■ **REQUIREMENT**:
Which lines of the records contain the word "class"? Show each of them.

■ **DATA TO USE**:
========

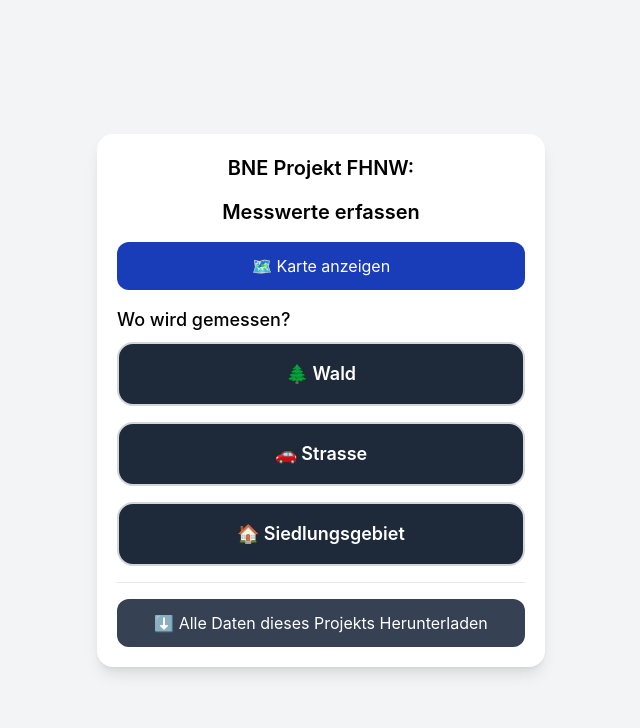
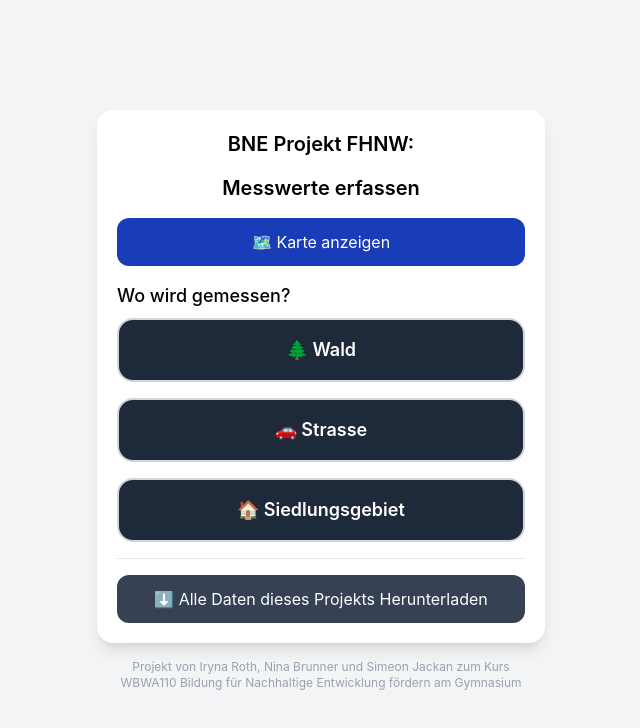
Before and after one commit to simeonjackman/pollution, a Vue app: page / in a window 1280 px wide. Shown: the top 728 px of the page, without its empty margins (319-959 px from the left). Built offline with nearby package versions, Linux system fonts and the light colour scheme.

Commit message:
ADD: footer

```diff
--- a/src/components/DataUploader.vue
+++ b/src/components/DataUploader.vue
@@ -1,5 +1,5 @@
 <template>
-  <div class="min-h-screen bg-gray-100 flex items-center justify-center p-4">
+  <div class="min-h-screen bg-gray-100 flex flex-col items-center justify-center p-4">
     <div class="w-full max-w-md bg-white rounded-2xl shadow-lg p-5 space-y-4">
       <h2 class="text-xl font-semibold text-center">BNE Projekt FHNW:</h2>
       <h3 class="text-xl font-semibold text-center">Messwerte erfassen</h3>
@@ -91,6 +91,9 @@
       </button>
 
     </div>
+    <footer class="w-full max-w-md mt-4 text-center text-xs text-gray-400 px-2">
+      Projekt von Iryna Roth, Nina Brunner und Simeon Jackan zum Kurs WBWA110 Bildung für Nachhaltige Entwicklung fördern am Gymnasium
+    </footer>
   </div>
 </template>
 
```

========

■ **THE ANSWER**:
-  <div class="min-h-screen bg-gray-100 flex items-center justify-center p-4">
+  <div class="min-h-screen bg-gray-100 flex flex-col items-center justify-center p-4">
     <div class="w-full max-w-md bg-white rounded-2xl shadow-lg p-5 space-y-4">
       <h2 class="text-xl font-semibold text-center">BNE Projekt FHNW:</h2>
       <h3 class="text-xl font-semibold text-center">Messwerte erfassen</h3>
+    <footer class="w-full max-w-md mt-4 text-center text-xs text-gray-400 px-2">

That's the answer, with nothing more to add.